Report back every line below that carries the word "export".

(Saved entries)
==*==

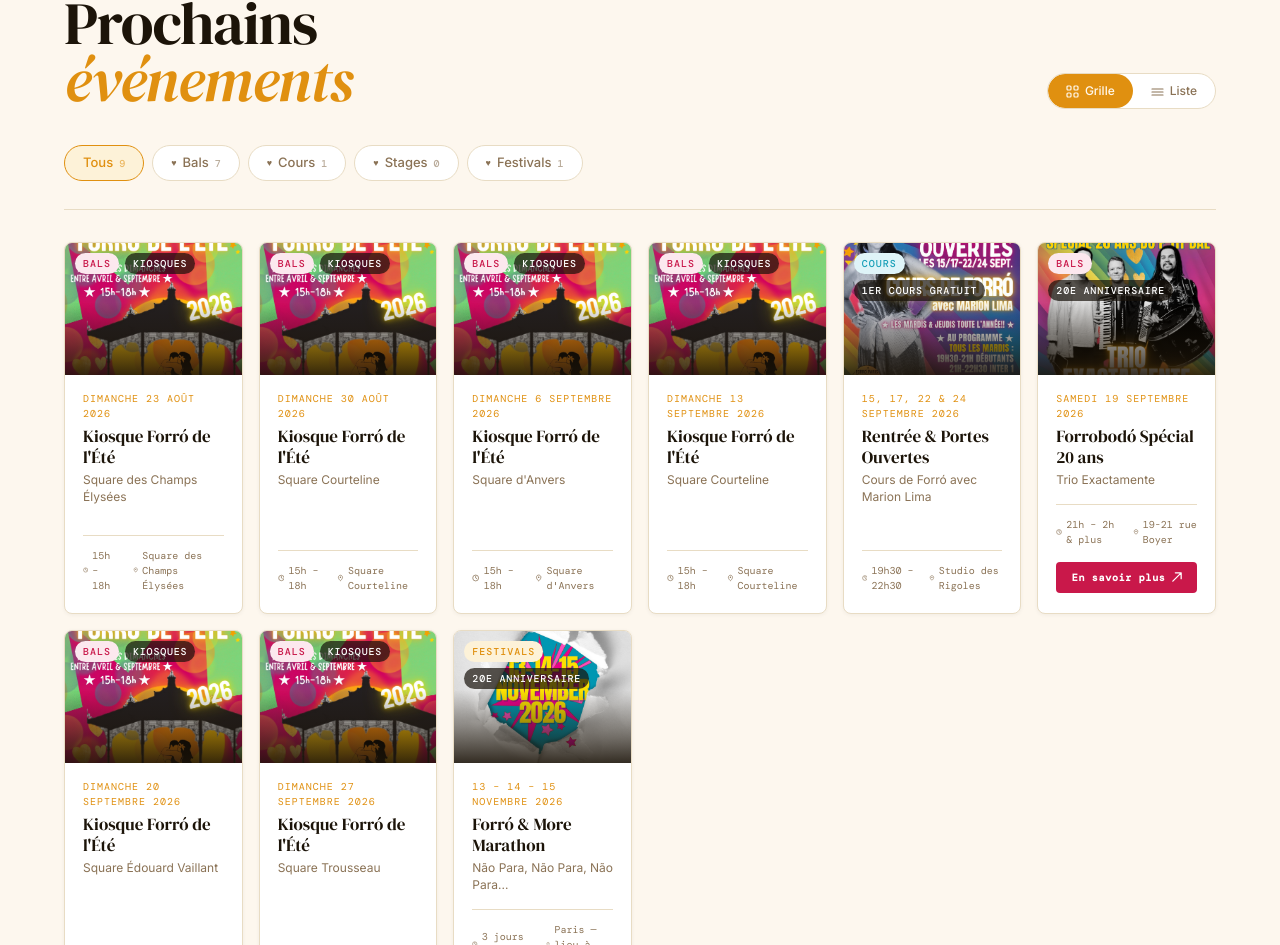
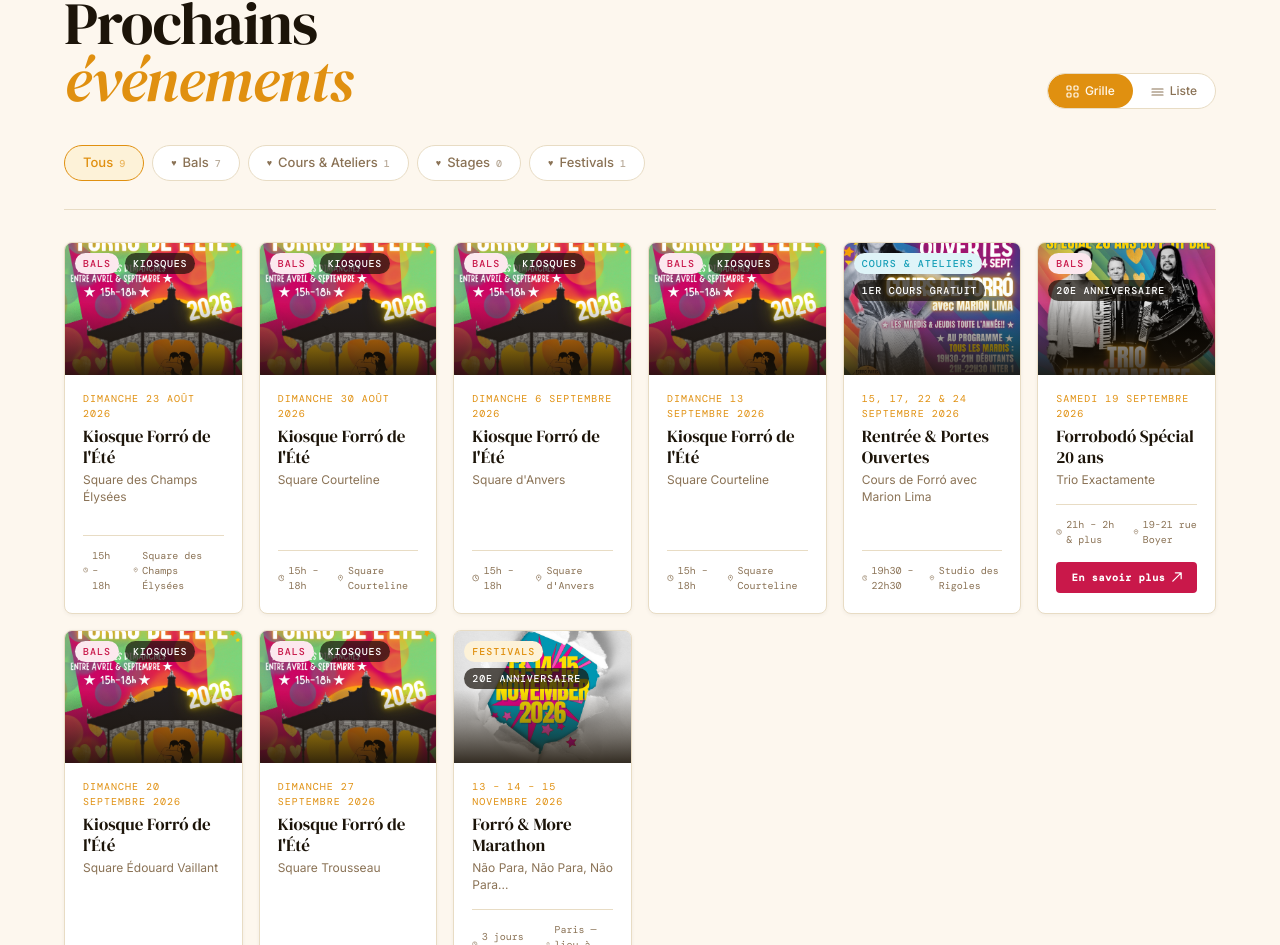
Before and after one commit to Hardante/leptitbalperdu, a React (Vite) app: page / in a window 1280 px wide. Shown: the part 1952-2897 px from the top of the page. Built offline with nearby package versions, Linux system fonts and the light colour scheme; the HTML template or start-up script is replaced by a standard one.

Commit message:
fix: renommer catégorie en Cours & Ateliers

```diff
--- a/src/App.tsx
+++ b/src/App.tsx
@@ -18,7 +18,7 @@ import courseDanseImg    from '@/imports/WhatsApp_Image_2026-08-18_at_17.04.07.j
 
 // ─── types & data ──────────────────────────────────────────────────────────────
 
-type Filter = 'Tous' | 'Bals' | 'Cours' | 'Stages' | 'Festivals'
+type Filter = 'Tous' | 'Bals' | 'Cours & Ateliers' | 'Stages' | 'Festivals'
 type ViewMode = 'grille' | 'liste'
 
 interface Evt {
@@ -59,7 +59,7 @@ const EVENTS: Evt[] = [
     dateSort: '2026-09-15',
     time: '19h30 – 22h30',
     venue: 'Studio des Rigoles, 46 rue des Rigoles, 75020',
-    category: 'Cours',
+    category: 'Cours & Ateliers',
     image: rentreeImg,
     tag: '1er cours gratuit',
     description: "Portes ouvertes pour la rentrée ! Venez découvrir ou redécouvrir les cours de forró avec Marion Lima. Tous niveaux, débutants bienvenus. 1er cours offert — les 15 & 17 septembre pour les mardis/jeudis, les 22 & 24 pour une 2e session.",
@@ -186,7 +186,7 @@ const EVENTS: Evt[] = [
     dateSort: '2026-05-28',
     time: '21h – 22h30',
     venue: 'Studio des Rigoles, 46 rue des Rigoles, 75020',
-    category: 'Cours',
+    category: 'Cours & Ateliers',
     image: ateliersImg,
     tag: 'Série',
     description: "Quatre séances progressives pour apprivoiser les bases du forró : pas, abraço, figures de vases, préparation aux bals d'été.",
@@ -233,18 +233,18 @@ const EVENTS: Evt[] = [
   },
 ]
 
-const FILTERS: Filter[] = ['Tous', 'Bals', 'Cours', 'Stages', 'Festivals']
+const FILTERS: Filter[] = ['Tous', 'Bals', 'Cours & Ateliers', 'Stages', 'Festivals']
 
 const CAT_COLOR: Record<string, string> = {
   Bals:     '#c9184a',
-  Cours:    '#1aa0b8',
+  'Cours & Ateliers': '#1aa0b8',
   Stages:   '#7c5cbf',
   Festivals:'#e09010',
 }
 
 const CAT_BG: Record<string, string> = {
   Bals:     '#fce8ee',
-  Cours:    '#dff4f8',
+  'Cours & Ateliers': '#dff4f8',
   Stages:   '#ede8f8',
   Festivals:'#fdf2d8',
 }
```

==*==

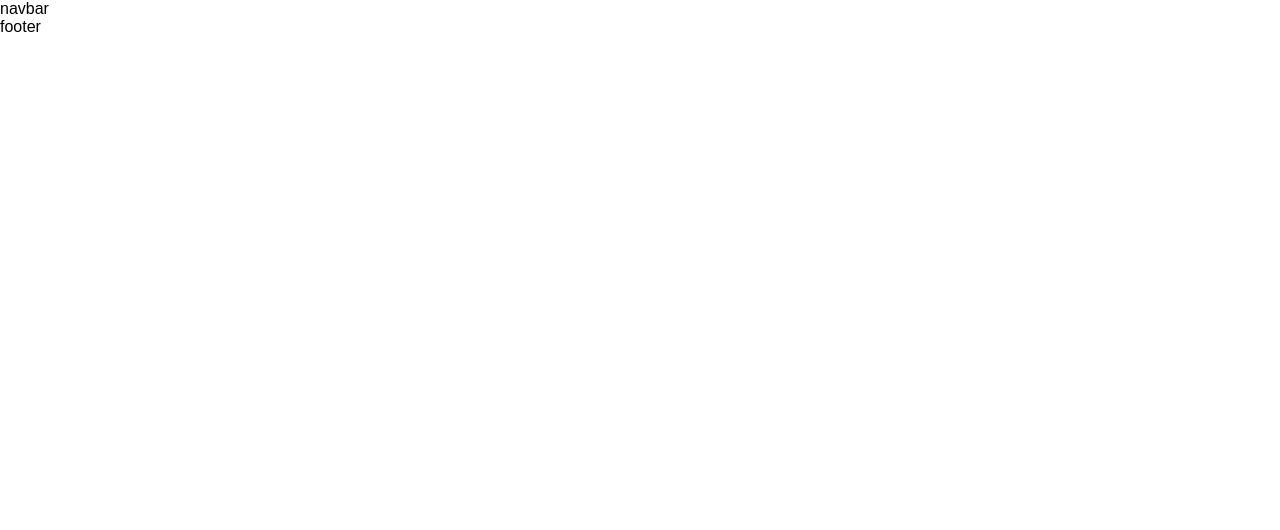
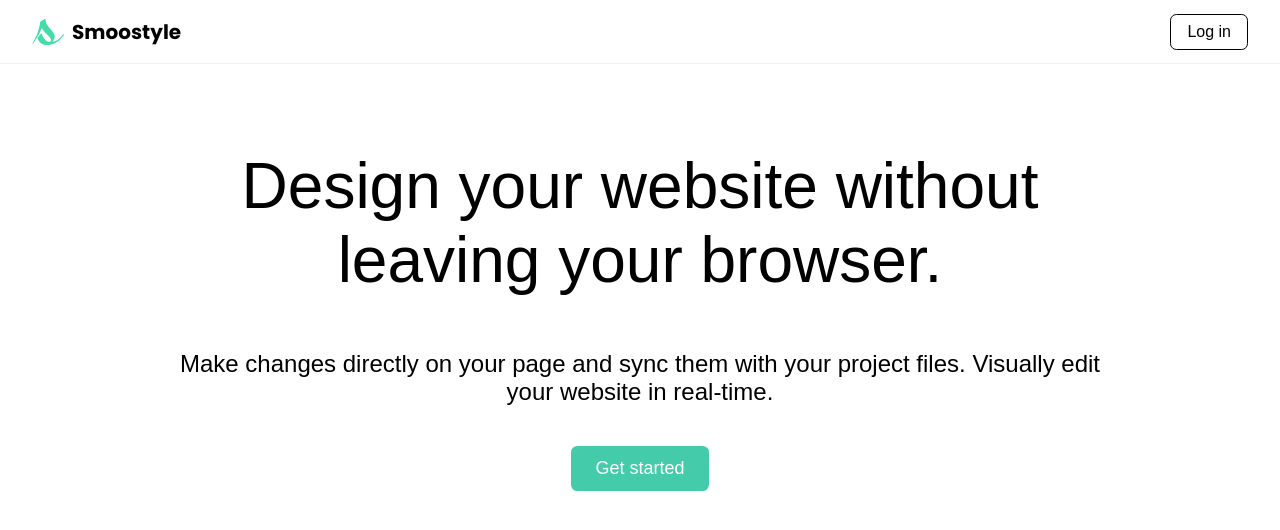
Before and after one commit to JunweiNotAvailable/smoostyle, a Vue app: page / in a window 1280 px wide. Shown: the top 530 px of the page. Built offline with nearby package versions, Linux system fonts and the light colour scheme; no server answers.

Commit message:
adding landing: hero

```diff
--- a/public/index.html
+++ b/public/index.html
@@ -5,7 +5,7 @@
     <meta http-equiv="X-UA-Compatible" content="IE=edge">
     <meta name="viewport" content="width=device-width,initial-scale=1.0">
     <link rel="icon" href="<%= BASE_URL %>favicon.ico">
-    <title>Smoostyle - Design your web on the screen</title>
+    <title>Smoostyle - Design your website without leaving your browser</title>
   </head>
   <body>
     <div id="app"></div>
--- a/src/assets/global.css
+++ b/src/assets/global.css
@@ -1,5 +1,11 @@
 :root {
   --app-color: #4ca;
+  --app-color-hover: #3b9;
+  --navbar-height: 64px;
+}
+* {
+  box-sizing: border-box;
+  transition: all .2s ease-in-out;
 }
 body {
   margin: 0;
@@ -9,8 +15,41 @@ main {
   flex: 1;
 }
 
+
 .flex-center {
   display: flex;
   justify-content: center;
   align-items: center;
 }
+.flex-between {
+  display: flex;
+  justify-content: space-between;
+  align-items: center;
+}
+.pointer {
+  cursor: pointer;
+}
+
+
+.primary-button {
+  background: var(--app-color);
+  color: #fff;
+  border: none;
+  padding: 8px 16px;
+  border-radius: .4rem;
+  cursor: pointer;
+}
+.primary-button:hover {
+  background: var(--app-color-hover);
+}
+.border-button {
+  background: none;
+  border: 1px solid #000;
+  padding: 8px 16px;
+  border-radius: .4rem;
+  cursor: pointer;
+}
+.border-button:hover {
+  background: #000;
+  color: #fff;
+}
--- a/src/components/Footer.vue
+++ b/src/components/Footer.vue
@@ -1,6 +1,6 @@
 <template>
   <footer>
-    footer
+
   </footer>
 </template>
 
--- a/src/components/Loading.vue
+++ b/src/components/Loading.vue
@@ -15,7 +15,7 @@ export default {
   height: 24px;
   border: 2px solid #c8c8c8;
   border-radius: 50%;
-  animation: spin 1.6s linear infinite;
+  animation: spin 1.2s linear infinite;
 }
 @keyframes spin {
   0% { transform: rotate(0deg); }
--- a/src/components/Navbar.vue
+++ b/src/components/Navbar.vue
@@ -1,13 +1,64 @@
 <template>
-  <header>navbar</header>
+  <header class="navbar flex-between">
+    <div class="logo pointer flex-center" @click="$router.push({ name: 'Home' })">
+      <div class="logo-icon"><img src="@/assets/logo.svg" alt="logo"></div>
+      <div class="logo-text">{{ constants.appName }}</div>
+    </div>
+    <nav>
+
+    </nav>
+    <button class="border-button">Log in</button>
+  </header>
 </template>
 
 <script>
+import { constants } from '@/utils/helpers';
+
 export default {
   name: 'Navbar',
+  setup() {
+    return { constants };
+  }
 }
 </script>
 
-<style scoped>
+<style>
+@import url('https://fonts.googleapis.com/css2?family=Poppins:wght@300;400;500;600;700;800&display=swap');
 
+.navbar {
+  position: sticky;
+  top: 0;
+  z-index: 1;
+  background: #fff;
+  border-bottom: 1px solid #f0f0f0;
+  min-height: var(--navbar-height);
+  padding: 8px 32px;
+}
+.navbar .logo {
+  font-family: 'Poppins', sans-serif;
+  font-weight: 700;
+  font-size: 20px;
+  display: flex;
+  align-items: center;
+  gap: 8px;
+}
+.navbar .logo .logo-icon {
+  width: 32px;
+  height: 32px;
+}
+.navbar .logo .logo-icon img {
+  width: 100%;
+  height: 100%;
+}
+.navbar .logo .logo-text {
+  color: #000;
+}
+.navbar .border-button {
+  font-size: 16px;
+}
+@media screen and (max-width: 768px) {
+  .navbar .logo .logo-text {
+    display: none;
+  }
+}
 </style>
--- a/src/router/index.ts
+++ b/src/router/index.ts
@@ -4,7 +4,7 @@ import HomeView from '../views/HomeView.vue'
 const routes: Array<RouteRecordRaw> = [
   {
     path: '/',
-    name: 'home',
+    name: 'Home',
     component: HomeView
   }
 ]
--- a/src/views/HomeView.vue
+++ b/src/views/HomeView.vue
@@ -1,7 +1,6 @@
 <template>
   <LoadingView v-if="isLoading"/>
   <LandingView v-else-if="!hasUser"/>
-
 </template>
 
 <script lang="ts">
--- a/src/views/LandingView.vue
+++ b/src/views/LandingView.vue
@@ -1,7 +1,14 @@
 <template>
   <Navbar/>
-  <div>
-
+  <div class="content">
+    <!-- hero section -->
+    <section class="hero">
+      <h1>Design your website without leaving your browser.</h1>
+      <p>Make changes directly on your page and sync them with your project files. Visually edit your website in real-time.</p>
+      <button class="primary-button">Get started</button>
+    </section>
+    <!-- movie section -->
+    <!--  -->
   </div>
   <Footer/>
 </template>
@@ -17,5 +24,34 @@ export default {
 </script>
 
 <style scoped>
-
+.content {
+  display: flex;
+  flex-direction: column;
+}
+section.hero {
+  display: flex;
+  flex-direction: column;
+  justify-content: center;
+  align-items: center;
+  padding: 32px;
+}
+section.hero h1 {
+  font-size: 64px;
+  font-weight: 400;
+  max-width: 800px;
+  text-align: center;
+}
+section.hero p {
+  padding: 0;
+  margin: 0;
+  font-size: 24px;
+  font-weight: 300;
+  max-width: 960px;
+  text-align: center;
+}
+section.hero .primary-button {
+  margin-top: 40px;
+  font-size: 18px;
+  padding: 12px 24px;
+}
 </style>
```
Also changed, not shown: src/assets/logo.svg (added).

==*==

### [Answer to this task]
@@ -15,7 +15,7 @@ export default {
 export default {
@@ -17,5 +24,34 @@ export default {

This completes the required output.